Theatrical release poster
Directed by David Cronenberg
Produced by David Cronenberg
Samuel Hadida
Catherine Bailey
Screenplay by Patrick McGrath
Based on Spider
by Patrick McGrath
Starring Ralph Fiennes
Miranda Richardson
Gabriel Byrne
Music by Howard Shore
Cinematography Peter Suschitzky
Edited by Ronald Sanders
Catherine Bailey Ltd.
Grosvenor Park Productions
Davis Films
Metropolitan Films
Redbus Pictures
Distributed by Sony Pictures Classics
Release date
  • 13 December 2002 (2002-12-13) (CAN)
  • 3 January 2003 (2003-01-03) (UK)
  • 28 February 2003 (2003-02-28) (US)
Running time
98 minutes[1]
Country Canada
United Kingdom
Language English
Budget $10 million
Box office $5,808,941

Spider is a 2002 Canadian/British psychological thriller-drama film produced and directed by David Cronenberg and based on the novel of the same name by Patrick McGrath, who also wrote the screenplay.

The film premiered at the 2002 Cannes Film Festival[2] and enjoyed some media buzz; however, it was released in only a few cinemas at the year's end by distributor Sony Pictures Classics. Nonetheless, the film enjoyed much acclaim by critics and especially by Cronenberg enthusiasts. The film garnered a Best Director award at the Canadian Genie Awards. The stars of the film, Ralph Fiennes and particularly Miranda Richardson, received several awards for their work in the film.


Spider is the story of Dennis Cleg, a man who is given a room in a halfway house catering to mentally disturbed persons. Cleg has just been released from a mental institution and in his new abode starts piecing together or recreating in his memory an apparently fateful childhood event.

He roams the nearby derelict urban area and the local canal, and starts to relive or visualize a period of his childhood in 1950s London with his mother and father. A shift takes place in the child's psyche when he witnesses his mother groping with his father in the garden and, subsequently, when he sees his mother in a silky night gown she wore for his father.

The son, as a grown man, seems to recreate in his memory the buildup to his father's murder of his mother with the passive support of a prostitute he is involved with, who then moves into the house and is presented as his mother. The young son then kills the mistress by gassing her in the kitchen, although the final shot appears to show his true mother lying dead so we are left to wonder whether she really was his mother and the prostitute was just a fantasy. After that memory he sneaks late one night to the landlady's room and appears ready to kill her, whom he sees alternatively as the mistress, his mother and the landlady, but backs away after she says, "What have you done Mr. Cleg?" He is taken back to the asylum.
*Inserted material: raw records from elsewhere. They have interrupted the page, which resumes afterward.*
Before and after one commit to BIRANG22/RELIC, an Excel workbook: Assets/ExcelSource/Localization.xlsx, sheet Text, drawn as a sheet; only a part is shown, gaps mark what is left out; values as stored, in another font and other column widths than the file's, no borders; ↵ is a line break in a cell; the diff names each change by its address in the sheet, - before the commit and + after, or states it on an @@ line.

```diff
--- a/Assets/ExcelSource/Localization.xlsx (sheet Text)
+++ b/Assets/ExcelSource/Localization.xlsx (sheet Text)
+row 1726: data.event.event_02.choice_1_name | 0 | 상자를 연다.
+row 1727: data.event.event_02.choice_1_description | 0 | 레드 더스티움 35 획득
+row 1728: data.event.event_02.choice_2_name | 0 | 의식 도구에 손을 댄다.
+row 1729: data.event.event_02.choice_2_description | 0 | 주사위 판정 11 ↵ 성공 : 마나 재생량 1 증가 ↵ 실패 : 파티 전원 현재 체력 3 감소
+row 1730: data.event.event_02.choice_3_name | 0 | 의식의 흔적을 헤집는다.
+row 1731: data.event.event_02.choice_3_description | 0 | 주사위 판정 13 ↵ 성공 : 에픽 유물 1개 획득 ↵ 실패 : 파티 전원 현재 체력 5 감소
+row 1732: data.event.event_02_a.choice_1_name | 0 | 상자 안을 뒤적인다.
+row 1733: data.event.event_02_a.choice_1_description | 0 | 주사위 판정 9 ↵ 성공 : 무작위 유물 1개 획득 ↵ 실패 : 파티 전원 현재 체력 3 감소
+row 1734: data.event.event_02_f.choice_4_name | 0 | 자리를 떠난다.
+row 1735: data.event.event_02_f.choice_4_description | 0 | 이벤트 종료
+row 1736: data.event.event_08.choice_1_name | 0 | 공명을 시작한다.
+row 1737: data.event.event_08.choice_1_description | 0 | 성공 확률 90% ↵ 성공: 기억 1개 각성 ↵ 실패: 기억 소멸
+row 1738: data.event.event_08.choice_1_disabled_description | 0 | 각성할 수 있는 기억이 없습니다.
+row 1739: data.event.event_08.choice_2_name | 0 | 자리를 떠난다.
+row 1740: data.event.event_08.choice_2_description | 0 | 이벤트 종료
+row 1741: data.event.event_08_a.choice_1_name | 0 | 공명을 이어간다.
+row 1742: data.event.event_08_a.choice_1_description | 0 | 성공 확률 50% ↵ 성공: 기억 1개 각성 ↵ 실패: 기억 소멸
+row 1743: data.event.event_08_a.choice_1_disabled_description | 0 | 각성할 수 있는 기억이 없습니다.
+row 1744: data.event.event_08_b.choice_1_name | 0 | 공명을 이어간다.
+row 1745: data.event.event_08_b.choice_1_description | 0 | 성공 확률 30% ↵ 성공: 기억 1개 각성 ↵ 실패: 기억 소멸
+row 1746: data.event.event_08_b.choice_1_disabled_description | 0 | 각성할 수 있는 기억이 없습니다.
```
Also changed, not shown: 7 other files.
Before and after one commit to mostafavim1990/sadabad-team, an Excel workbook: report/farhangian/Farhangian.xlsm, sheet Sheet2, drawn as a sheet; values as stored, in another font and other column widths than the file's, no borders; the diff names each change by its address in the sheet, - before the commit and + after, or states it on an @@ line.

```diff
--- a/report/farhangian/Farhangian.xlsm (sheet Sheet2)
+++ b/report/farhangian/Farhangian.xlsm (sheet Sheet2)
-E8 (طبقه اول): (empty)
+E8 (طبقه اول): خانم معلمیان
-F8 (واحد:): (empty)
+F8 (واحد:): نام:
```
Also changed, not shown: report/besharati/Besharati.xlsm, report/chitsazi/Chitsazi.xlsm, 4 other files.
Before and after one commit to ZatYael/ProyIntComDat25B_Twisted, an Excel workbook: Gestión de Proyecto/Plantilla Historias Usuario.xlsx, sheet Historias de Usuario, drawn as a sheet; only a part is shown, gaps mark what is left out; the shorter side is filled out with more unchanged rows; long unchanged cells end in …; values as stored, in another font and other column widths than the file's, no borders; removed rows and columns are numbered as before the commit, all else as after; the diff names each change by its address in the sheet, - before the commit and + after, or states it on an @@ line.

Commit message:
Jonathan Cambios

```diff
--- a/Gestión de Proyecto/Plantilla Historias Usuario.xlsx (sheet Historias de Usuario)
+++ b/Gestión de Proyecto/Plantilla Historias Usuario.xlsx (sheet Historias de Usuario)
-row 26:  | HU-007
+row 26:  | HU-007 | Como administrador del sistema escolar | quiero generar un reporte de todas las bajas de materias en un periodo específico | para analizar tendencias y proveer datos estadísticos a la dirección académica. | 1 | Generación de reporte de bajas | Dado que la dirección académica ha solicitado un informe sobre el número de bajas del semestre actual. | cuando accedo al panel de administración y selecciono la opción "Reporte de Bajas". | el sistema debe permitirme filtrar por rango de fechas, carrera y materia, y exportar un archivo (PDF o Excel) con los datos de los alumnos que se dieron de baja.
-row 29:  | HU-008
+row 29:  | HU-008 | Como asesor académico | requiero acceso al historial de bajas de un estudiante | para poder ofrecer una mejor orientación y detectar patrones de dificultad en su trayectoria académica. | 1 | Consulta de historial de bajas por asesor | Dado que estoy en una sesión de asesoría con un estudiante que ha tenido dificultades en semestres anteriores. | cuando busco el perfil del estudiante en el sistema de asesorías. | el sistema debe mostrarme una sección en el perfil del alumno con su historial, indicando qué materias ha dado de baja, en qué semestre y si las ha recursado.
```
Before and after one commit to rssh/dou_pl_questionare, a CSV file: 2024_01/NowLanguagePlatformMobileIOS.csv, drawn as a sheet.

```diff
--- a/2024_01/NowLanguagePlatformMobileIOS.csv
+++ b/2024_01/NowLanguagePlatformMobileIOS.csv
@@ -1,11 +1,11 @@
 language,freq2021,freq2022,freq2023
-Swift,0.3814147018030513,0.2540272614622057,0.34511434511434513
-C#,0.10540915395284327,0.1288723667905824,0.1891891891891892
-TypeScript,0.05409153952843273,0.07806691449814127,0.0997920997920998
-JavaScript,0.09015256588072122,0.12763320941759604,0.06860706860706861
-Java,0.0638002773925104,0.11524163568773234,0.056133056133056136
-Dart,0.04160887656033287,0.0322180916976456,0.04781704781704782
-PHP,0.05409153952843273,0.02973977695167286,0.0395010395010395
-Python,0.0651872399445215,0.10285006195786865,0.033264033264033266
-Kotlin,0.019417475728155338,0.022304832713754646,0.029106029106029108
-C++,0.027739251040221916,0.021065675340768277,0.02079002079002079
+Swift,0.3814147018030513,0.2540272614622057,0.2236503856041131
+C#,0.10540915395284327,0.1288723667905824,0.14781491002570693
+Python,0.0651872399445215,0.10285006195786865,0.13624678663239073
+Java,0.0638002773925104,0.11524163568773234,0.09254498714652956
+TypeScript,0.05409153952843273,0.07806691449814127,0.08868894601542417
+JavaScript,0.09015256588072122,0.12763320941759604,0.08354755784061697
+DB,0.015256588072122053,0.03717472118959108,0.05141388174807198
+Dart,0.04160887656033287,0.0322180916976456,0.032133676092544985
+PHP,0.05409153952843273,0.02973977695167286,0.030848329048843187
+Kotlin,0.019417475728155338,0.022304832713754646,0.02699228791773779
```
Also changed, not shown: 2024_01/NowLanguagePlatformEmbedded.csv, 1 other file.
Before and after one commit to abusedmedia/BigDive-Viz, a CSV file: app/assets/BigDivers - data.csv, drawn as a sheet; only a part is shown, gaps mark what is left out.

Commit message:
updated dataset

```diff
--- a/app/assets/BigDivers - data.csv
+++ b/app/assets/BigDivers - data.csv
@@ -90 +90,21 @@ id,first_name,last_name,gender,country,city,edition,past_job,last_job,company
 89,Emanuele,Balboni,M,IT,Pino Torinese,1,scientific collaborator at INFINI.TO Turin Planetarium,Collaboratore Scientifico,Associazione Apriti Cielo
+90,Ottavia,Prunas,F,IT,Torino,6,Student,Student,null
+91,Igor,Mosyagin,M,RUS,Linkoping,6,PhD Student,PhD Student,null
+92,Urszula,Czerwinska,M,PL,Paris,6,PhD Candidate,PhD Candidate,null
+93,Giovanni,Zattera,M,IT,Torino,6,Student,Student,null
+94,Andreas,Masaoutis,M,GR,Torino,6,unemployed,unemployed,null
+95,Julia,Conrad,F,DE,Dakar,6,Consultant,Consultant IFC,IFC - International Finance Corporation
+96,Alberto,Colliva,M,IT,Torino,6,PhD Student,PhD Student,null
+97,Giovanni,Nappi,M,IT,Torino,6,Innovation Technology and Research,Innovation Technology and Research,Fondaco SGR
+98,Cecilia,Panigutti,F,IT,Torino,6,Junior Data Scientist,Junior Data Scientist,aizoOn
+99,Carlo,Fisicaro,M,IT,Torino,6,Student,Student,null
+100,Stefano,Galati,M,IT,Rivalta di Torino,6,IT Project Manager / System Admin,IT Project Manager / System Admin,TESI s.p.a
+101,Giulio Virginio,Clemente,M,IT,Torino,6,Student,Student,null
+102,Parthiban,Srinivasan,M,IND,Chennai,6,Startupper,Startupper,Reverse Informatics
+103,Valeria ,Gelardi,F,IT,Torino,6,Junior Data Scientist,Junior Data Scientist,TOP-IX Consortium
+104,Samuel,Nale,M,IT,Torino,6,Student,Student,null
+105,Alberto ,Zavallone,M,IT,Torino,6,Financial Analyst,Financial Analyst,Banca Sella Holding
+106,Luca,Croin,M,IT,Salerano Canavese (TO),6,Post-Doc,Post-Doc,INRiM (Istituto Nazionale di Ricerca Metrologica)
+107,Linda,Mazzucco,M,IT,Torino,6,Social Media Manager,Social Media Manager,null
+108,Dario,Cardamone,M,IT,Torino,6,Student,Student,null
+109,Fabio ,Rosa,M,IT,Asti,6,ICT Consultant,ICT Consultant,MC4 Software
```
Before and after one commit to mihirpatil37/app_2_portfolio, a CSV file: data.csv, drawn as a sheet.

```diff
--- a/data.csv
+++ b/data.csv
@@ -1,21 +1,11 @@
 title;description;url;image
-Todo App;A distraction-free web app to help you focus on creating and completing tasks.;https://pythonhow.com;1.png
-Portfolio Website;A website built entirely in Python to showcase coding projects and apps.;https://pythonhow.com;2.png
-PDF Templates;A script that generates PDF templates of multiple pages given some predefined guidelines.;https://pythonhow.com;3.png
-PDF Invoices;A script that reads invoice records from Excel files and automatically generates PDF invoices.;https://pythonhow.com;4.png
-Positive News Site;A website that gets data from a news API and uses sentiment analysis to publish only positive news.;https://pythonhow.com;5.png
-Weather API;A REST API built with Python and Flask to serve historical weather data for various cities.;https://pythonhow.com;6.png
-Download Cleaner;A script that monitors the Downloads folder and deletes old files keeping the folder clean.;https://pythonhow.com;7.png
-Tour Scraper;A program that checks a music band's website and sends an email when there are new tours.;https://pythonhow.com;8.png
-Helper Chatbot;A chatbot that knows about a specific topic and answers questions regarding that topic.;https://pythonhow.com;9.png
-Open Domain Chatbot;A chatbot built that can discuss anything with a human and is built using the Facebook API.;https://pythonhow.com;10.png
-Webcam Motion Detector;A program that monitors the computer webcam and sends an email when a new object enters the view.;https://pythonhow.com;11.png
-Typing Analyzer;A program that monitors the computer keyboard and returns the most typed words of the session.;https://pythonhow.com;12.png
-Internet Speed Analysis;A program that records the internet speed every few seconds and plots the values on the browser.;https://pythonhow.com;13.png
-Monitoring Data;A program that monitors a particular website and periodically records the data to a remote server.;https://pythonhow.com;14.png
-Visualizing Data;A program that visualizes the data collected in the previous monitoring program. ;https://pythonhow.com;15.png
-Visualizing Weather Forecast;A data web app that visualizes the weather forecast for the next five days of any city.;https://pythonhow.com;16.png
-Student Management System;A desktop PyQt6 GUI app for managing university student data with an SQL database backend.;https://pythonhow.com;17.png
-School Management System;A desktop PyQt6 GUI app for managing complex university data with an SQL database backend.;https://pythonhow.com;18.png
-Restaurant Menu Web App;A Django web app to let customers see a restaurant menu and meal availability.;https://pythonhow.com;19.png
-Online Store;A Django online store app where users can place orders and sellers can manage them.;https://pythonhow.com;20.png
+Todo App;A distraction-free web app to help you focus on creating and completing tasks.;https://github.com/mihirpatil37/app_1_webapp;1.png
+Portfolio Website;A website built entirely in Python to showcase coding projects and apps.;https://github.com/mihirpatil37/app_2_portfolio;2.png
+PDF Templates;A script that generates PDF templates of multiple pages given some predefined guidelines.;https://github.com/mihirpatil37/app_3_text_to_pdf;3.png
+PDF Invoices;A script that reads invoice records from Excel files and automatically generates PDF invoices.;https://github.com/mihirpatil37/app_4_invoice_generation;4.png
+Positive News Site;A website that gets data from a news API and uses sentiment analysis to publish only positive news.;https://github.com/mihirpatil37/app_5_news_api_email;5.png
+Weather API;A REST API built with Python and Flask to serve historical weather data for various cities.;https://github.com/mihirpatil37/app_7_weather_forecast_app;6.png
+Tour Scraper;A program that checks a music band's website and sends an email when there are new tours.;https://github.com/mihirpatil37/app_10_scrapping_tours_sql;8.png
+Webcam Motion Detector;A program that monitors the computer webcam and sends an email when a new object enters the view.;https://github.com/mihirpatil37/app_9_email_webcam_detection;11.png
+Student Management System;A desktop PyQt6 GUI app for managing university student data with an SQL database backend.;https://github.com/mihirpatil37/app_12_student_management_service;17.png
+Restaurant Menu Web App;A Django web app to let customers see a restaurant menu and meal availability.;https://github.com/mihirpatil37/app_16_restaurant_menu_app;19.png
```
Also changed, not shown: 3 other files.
During a Q&A session at the Kodak Lecture Series in May 2005, Cronenberg revealed that neither he, nor Fiennes, nor Richardson, nor the producers received any sort of salary during the shooting of the film. All chose to waive their salaries, so the money could be used to bankroll the under-funded production.

Reception [edit]

Review aggregation website Rotten Tomatoes gives the film a score of 85% based on reviews from 130 critics.[3] On Metacritic, the film had an average score of 83 out of 100, based on 35 reviews.[4]Genie Awards for Best Director; TIFF – Best Canadian Feature; and TFCA – Best Canadian Film.

It was mentioned in the 2002 Sight & Sound Poll by Amy Taubin, who ranked it at 10th.[5]


  1. ^ "SPIDER (15)". British Board of Film Classification. 2002-07-16. Retrieved 2013-03-16. 
  2. ^ "Festival de Cannes: Spider". festival-cannes.com. Retrieved 2009-10-25. 
  3. ^ "Spider". Rotten Tomatoes. Flixster. Retrieved 2007-09-22. 
  4. ^ "Spider (2002): Reviews". Metacritic. CBS. Retrieved 2007-09-22. 
  5. ^ BFI | Sight & Sound | Top Ten Poll 2002 - How the directors and critics voted

External links[edit]